That’s why I was stoked to hear about this sweepstakes from Penguin Random House: It offers the chance to win both of those things.

And as tempted as I was to keep the secret to myself (and increase my chance of winning!), I just had to share it with you.
After all, what’s a good story without a few friends to tell it to?
Win $1,500 — and Free Books! — From Penguin Random House

Penguin Random House is giving away a bunch of free money and a 25-book “library” of its 2016 releases to one lucky winner.

The books will be in the genre(s) of the winner’s choosing, and will definitely keep their weekend reading supply stocked through the end of the year.
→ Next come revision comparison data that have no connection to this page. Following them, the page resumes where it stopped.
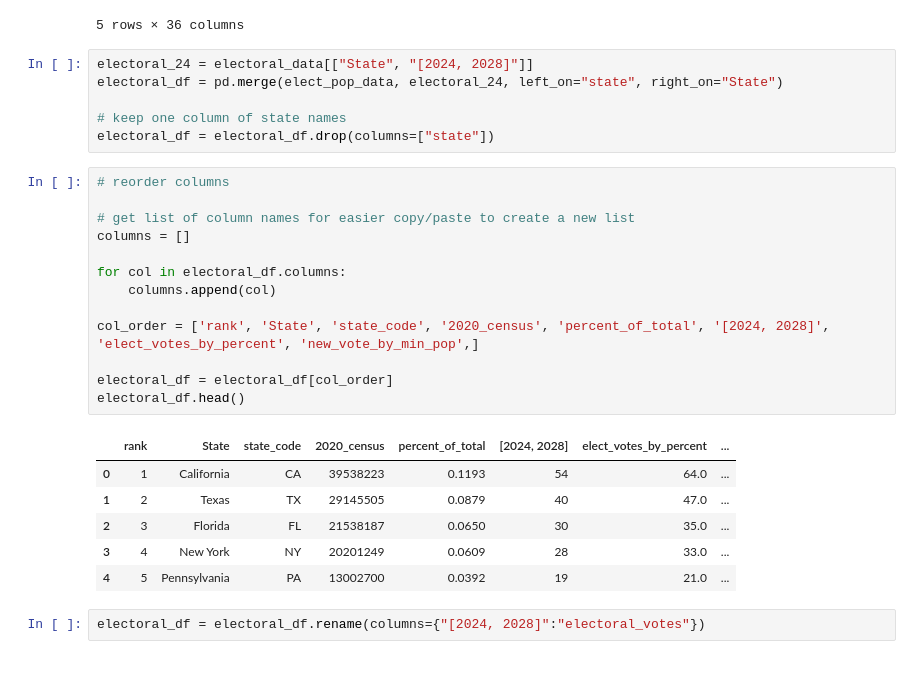
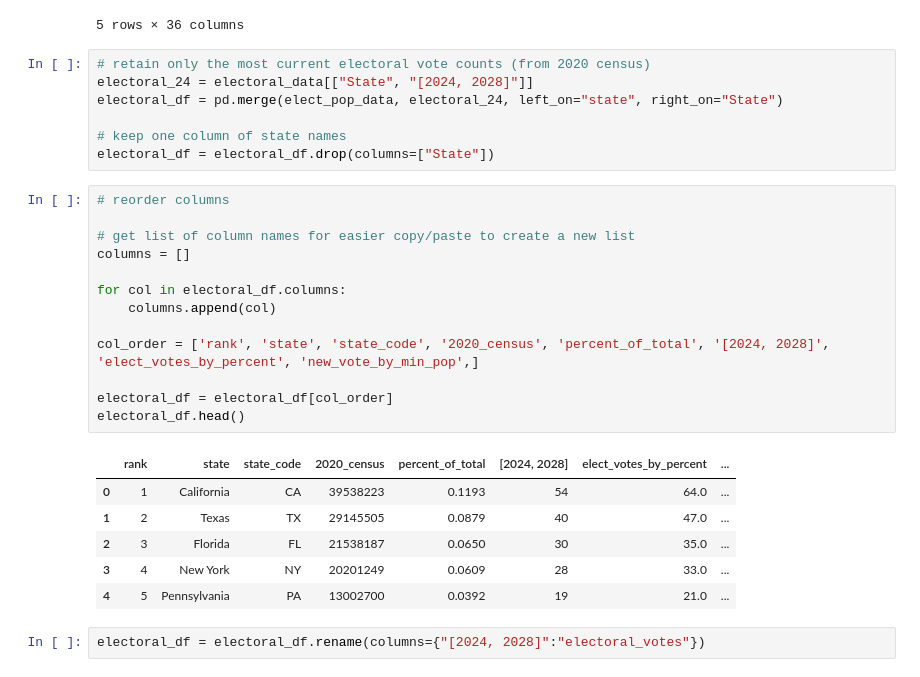
Before and after one commit to eithereal/electoral_college_analysis, a Jupyter notebook: 4_electoral_voting_visualized.ipynb, the cells around one changed output. Cells and saved outputs as stored; diff of their text form.

```diff
--- a/4_electoral_voting_visualized.ipynb
+++ b/4_electoral_voting_visualized.ipynb
@@ -27,26 +40,27 @@ electoral_data.head()
 | 4 | California | 0 | 0 | 0 | 0 | 0 | 0 | 0 | 0 | ... |
 5 rows × 36 columns
 # %%
+# retain only the most current electoral vote counts (from 2020 census)
 electoral_24 = electoral_data[["State", "[2024, 2028]"]]
 electoral_df = pd.merge(elect_pop_data, electoral_24, left_on="state", right_on="State")
 
 # keep one column of state names
-electoral_df = electoral_df.drop(columns=["state"])
+electoral_df = electoral_df.drop(columns=["State"])
 # %%
 # reorder columns
 
 # get list of column names for easier copy/paste to create a new list
 columns = []
 
 for col in electoral_df.columns:
     columns.append(col)
 
-col_order = ['rank', 'State', 'state_code', '2020_census', 'percent_of_total', '[2024, 2028]', 'elect_votes_by_percent', 'new_vote_by_min_pop',]
+col_order = ['rank', 'state', 'state_code', '2020_census', 'percent_of_total', '[2024, 2028]', 'elect_votes_by_percent', 'new_vote_by_min_pop',]
 
 electoral_df = electoral_df[col_order]
 electoral_df.head()
 # %% [output]
-|  | rank | State | state_code | 2020_census | percent_of_total | [2024, 2028] | elect_votes_by_percent | ... |
+|  | rank | state | state_code | 2020_census | percent_of_total | [2024, 2028] | elect_votes_by_percent | ... |
 | 0 | 1 | California | CA | 39538223 | 0.1193 | 54 | 64.0 | ... |
 | 1 | 2 | Texas | TX | 29145505 | 0.0879 | 40 | 47.0 | ... |
 | 2 | 3 | Florida | FL | 21538187 | 0.0650 | 30 | 35.0 | ... |
```
Also changed, not shown: parts of 25 cells of this notebook, 10 other files.
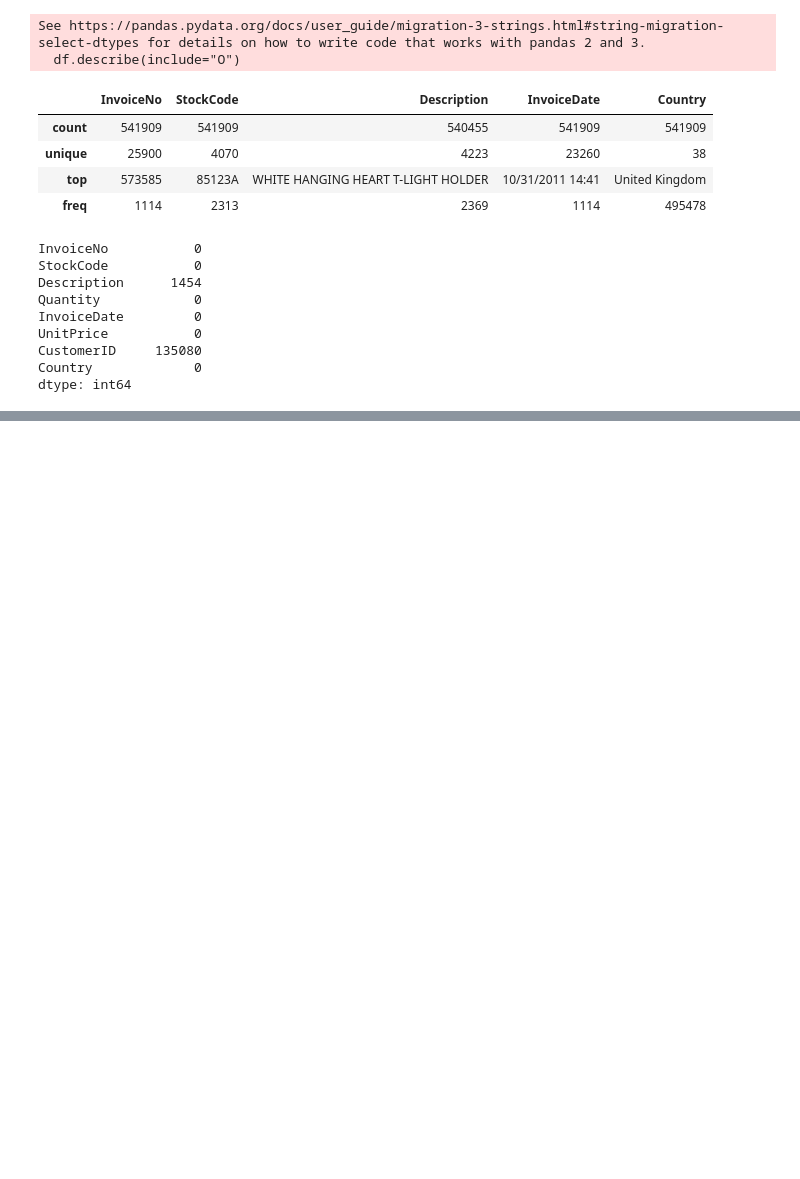
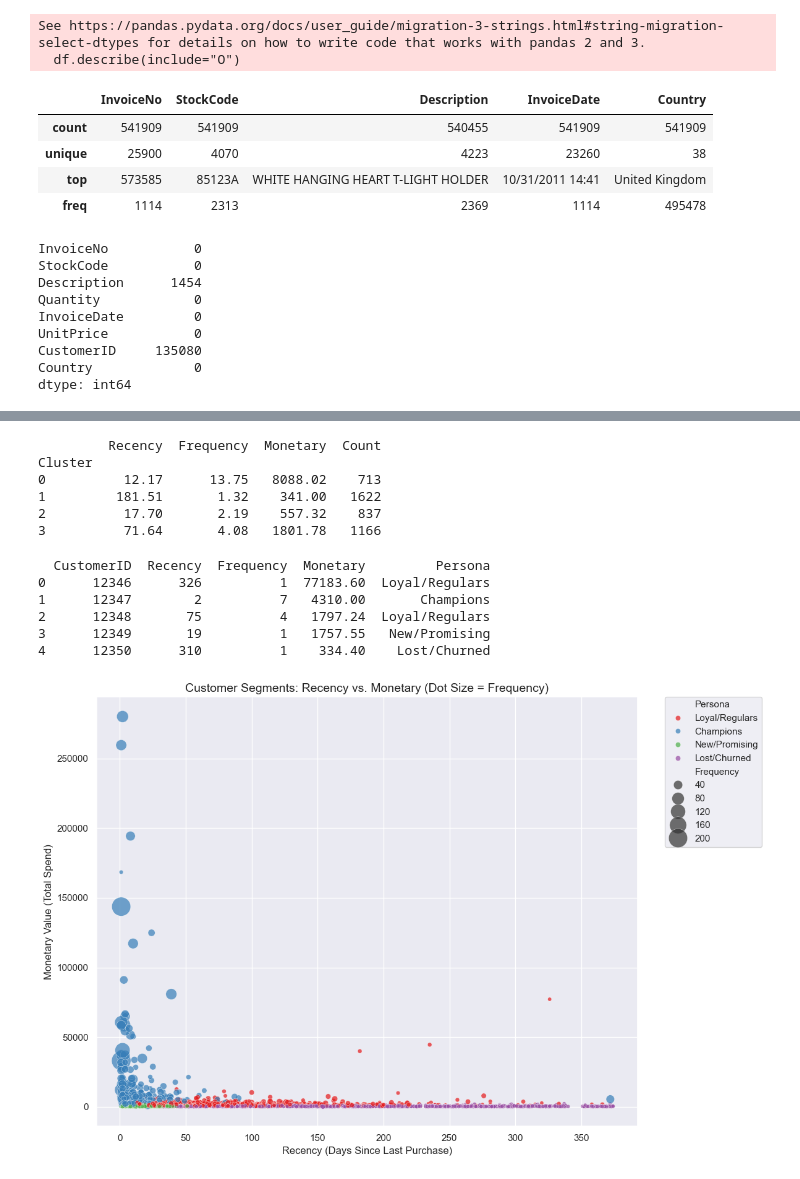
Before and after one commit to AhammedSameer46/AI-Powered-E-commerce-Customer-Intelligence-System, a Jupyter notebook: notebook/train.ipynb, the cells around one changed output, grey strips where cells are left out. Saved outputs shown, nothing was run; the diff lists cells and outputs as text; code cells hidden in the pictures; blank space fills up the shorter version.

```diff
--- a/notebook/train.ipynb
+++ b/notebook/train.ipynb
@@ -87,0 +212,74 @@ dtype: int64
+# %%
+# Calculate the average RFM values and the customer count per cluster
+cluster_summary = rfm_matrix.groupby('Cluster').agg({
+    'Recency': 'mean',
+    'Frequency': 'mean',
+    'Monetary': 'mean',
+    'CustomerID': 'count'
+}).round(2)
+
+# Rename the ID column to Count for clarity
+cluster_summary.rename(columns={'CustomerID': 'Count'}, inplace=True)
+
+print(cluster_summary)
+# %% [output]
+         Recency  Frequency  Monetary  Count
+Cluster
+0          12.17      13.75   8088.02    713
+1         181.51       1.32    341.00   1622
+2          17.70       2.19    557.32    837
+3          71.64       4.08   1801.78   1166
+# %%
+# Map cluster numbers to business personas
+persona_map = {
+    0: 'Champions',
+    1: 'Lost/Churned',
+    2: 'New/Promising',
+    3: 'Loyal/Regulars'
+}
+
+# Create the new column
+rfm_matrix['Persona'] = rfm_matrix['Cluster'].map(persona_map)
+
+# Verify the final dataset structure
+print(rfm_matrix[['CustomerID', 'Recency', 'Frequency', 'Monetary', 'Persona']].head())
+# %% [output]
+  CustomerID  Recency  Frequency  Monetary         Persona
+0      12346      326          1  77183.60  Loyal/Regulars
+1      12347        2          7   4310.00       Champions
+2      12348       75          4   1797.24  Loyal/Regulars
+3      12349       19          1   1757.55   New/Promising
+4      12350      310          1    334.40    Lost/Churned
+# %%
+import seaborn as sns
+import matplotlib.pyplot as plt
+
+# Set the visual theme to a clean, high-contrast grid
+sns.set_theme(style="darkgrid")
+
+plt.figure(figsize=(12, 8))
+
+# Build the scatter plot
+sns.scatterplot(
+    data=rfm_matrix,
+    x='Recency',
+    y='Monetary',
+    hue='Persona',
+    size='Frequency',
+    sizes=(20, 500), # Adjust dot size constraints
+    alpha=0.7,
+    palette='Set1' # Use a distinct color palette
+)
+
+# Set labels and title
+plt.title('Customer Segments: Recency vs. Monetary (Dot Size = Frequency)', fontsize=14)
+plt.xlabel('Recency (Days Since Last Purchase)', fontsize=12)
+plt.ylabel('Monetary Value (Total Spend)', fontsize=12)
+
+# Move the legend outside the plot for readability
+plt.legend(bbox_to_anchor=(1.05, 1), loc='upper left', borderaxespad=0)
+plt.tight_layout()
+
+plt.show()
+# %% [output]
+[figure, added]
```
Also changed, not shown: parts of 13 cells of this notebook.
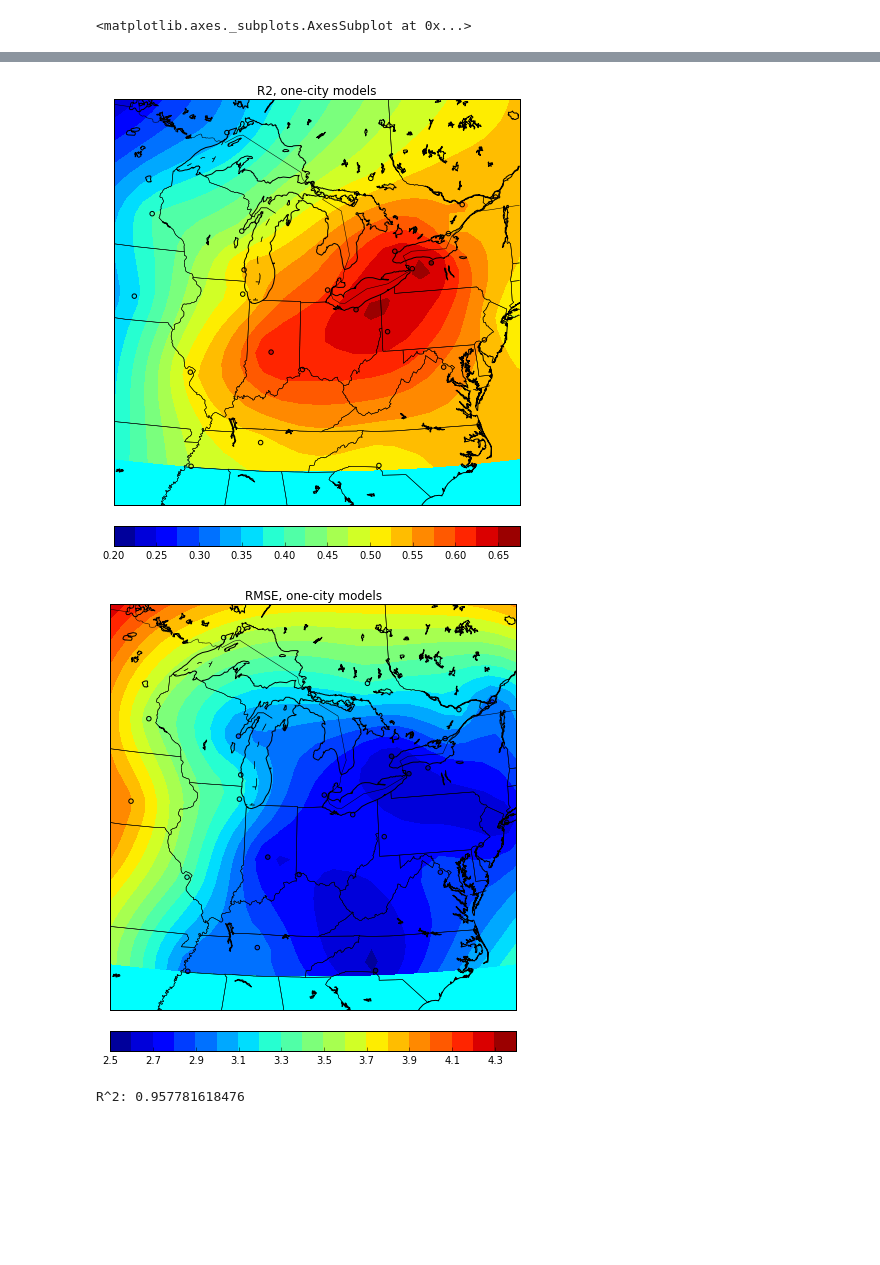
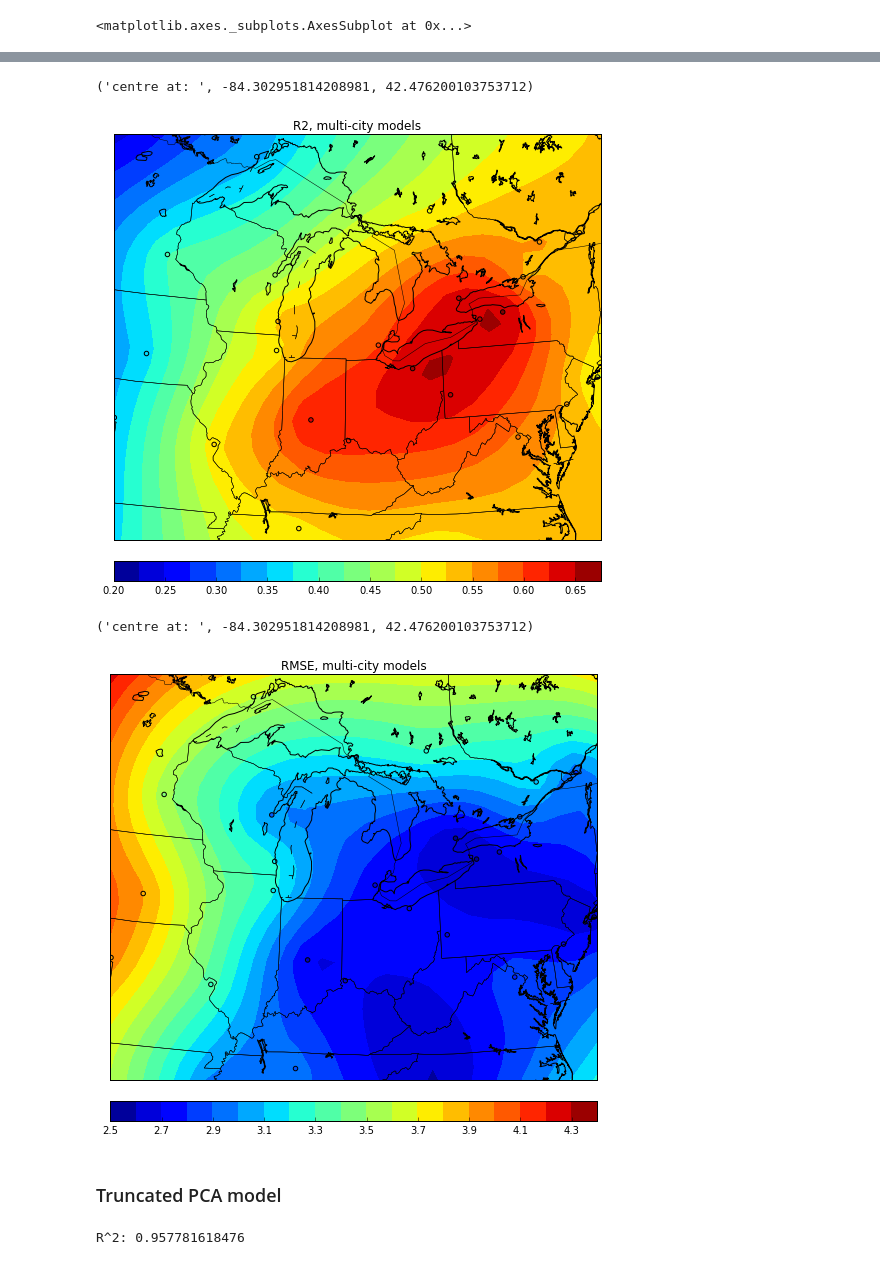
Before and after one commit to majorgowan/wpwp, a Jupyter notebook: Scraping/Notebooks/wU_Regression_models.ipynb, the cells around one changed output, grey strips where cells are left out. Saved outputs shown, nothing was run; the diff lists cells and outputs as text; code cells hidden in the pictures; blank space fills up the shorter version.

```diff
--- a/Scraping/Notebooks/wU_Regression_models.ipynb
+++ b/Scraping/Notebooks/wU_Regression_models.ipynb
@@ -462,12 +471,16 @@ RMSE:           3.34991816528
 # %%
 stations = [a['station'] for a in perfList]
 R2 = [a['R2_base'] for a in perfList]
 RMSE = [a['RMSE'] for a in perfList]
-Map.contourPlotStationsOnMap(stations, R2, title='R2, one-city models', width_fac=18, height_fac=18)
-Map.contourPlotStationsOnMap(stations, RMSE, title='RMSE, one-city models', width_fac=18, height_fac=18)
+Map.contourPlotStationsOnMap(stations, R2, title='R2, multi-city models', width_fac=18, height_fac=15)
+Map.contourPlotStationsOnMap(stations, RMSE, title='RMSE, multi-city models', width_fac=18, height_fac=15)
 # %% [output]
+('centre at: ', -84.302951814208981, 42.476200103753712)
-[figure, old version]
+[figure, new version]
+('centre at: ', -84.302951814208981, 42.476200103753712)
-[figure, old version]
+[figure, new version]
+# %% [markdown]
+### Truncated PCA model
 # %%
 # PCA models
 # using data from multiple cities on multiple days
```
Also changed, not shown: parts of 26 cells of this notebook, 2 other files.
Even if reading isn’t your thing, it’s hard to argue with free cash… and if you win this sweepstakes, you’ll get lots of it.
Specifically, you’ll win a $500 shopping spree at ShopStyle, a fashion site that’ll keep you wrapped up in seasonal scarves and sweaters while you dive into your new books.

You’ll also get a $1,000 Visa gift card to use however you see fit. (With the holidays coming up, I’m sure you’ll find no shortage of places to put that extra money!)

Entering couldn’t be simpler: Just click here and provide your email address and genres of choice.

Penguin Random House publishes a huge range of material, and 2016 was a great year for books (if nothing else). You could win Alton Brown’s “Everyday Cook,” the newest Dean Koontz and John Grisham books, and work by Elizabeth Gilbert — who, yes, has continued to write after “Eat, Pray, Love.”

You’ll also be prompted to sign up for the publisher’s newsletter, which will get you 20% off your next order.

It’s totally free to enter, so what do you have to lose… other than the five minutes it’ll take to unsubscribe from the sponsors’ email newsletters?

The drawing closes at 11 p.m. ET on Nov. 18, so don’t put it off. And if you win, don’t worry, you can keep all the money for yourself.
But is it cool if I borrow a few of your books?

Your Turn: What’s your favorite book?

Jamie Cattanach is a staff writer at The Penny Hoarder and total bookworm. Her writing has also been featured at The Write Life, Word Riot, Nashville Review and elsewhere. Find @JamieCattanach on Twitter to wave hello.
http://www.thepennyhoarder.com/free-money-and-free-books/?utm_source=Facebook_20161105